Redcliffe Street underpass has won Most Intimidating Subway of the Year.
Judges visiting Bristol for this year’s National Urban Decay Awards, noted how the subway’s darkened entrance, blind corners and sunken ceiling all contributed to a sense of ‘dread and uncertainty’, making it the favourite of the category.
Local residents were thrilled with the award. Rosary Farce said ‘it’s the last place on earth I’d ever want to go, except maybe with a hatchet and chainsaw. There’s not many places you can say that about in Bristol. Well, maybe a few.”
Councillor, Tim Reid, said the community had a love-hate relationship with the subway, as in they love to hate it. “It’s long been a talking point for the local community as a place that contributes to personal safety fears and general uneasiness within the neighbourhood. It’s fantastic that this is now being recognised as something to be proud of.”
Swindon was the overall winner, however, receiving the Gritty City award for being “generally bleak all round.”

Not in this family 

Gayle held the pot to her abdomen as she stood in the middle of the front garden.

“How about here, Sophie? What do you think?”

Sophie contorted her mouth and looked down at the gravel space that was plugged with tufts of grass. Then she shrugged.

“Okay.”

“I think this is a good spot,” added Gayle. “It’ll get plenty of light.” She bent down slowly, her hands trembling a little under the weight.
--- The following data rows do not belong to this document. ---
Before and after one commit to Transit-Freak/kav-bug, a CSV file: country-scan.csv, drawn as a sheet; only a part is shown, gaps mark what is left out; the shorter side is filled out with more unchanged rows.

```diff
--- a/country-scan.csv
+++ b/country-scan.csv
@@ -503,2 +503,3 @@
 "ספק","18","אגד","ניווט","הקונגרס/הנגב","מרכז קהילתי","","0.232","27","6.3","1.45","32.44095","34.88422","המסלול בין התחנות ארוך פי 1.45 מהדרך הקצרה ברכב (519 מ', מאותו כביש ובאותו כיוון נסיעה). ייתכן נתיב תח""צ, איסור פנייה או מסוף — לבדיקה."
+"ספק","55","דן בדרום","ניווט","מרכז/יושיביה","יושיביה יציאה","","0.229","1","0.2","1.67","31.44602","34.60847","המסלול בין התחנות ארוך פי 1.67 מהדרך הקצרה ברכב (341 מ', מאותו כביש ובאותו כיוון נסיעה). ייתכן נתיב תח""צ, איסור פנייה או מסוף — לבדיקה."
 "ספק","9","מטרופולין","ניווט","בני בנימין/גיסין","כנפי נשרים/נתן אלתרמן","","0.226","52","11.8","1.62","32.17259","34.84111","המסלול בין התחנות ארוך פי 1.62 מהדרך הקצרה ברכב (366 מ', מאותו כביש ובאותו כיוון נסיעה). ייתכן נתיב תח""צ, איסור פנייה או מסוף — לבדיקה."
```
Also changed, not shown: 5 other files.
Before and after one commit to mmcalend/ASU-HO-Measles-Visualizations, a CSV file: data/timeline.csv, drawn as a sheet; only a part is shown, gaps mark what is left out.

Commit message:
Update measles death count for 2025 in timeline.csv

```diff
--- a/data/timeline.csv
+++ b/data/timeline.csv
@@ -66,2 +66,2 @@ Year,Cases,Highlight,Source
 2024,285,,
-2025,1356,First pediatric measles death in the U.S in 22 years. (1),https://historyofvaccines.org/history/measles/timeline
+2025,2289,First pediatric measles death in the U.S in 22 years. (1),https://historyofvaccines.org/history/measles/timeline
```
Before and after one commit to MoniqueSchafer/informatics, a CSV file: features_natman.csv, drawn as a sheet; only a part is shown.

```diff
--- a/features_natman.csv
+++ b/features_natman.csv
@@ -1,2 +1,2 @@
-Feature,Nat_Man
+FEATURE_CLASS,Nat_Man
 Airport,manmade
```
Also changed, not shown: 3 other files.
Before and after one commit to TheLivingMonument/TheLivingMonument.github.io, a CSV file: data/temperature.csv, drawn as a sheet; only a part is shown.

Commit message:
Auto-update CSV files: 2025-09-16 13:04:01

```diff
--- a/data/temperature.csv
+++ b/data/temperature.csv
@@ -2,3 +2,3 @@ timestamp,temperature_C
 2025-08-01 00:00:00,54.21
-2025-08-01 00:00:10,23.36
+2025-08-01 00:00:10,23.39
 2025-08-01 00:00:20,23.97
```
She set the plant down and then straightened up. Only then did she realise she had broken a sweat across her forehead.

“Mum,” uttered Jane, by her side. “You should’ve just let me…”

Gayle hissed and backhanded the air as if preventing the words from ever arriving. Jane shrunk and Gayle returned her attention to Sophie.
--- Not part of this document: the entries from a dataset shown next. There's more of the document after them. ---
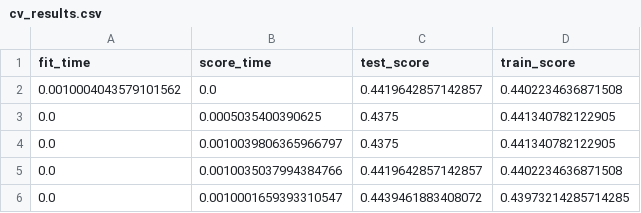
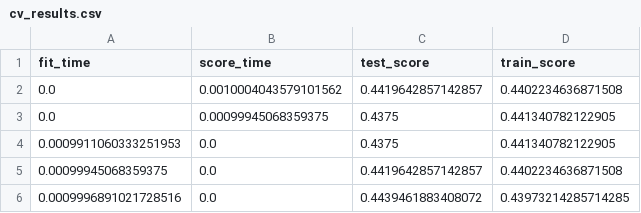
Before and after one commit to UBC-MDS/Red-Wine-Quality-Prediction, a CSV file: results/tables/cv_results.csv, drawn as a sheet.

```diff
--- a/results/tables/cv_results.csv
+++ b/results/tables/cv_results.csv
@@ -1,6 +1,6 @@
 fit_time,score_time,test_score,train_score
-0.0010004043579101562,0.0,0.4419642857142857,0.4402234636871508
-0.0,0.0005035400390625,0.4375,0.441340782122905
-0.0,0.0010039806365966797,0.4375,0.441340782122905
-0.0,0.0010035037994384766,0.4419642857142857,0.4402234636871508
-0.0,0.0010001659393310547,0.4439461883408072,0.43973214285714285
+0.0,0.0010004043579101562,0.4419642857142857,0.4402234636871508
+0.0,0.00099945068359375,0.4375,0.441340782122905
+0.0009911060333251953,0.0,0.4375,0.441340782122905
+0.00099945068359375,0.0,0.4419642857142857,0.4402234636871508
+0.0009996891021728516,0.0,0.4439461883408072,0.43973214285714285
```
Also changed, not shown: results/tables/comparison_df.csv, results/tables/decision_tree_grid_search.csv, 10 other files.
“You must remember to water it everyday, especially when it’s hot. Then, one day it will grow into a bright, yellow sunflower.”

“Say thank you, Grandma,” murmured Jane.

“Thank you,” replied Sophie, twisting on the ball of her foot and breaking into a grin.

Gayle looked at her fresh, sun-blushed face and then to the gap in her lower front teeth, which Sophie tongued habitually as if it was the source of some new and delightful flavour.

Gayle smiled back, feeling satisfied. It seemed the spirit had merely skipped a generation.

“Well, it should brighten things up a bit,” said Jane, looking up at the pebbledash facade of the new house.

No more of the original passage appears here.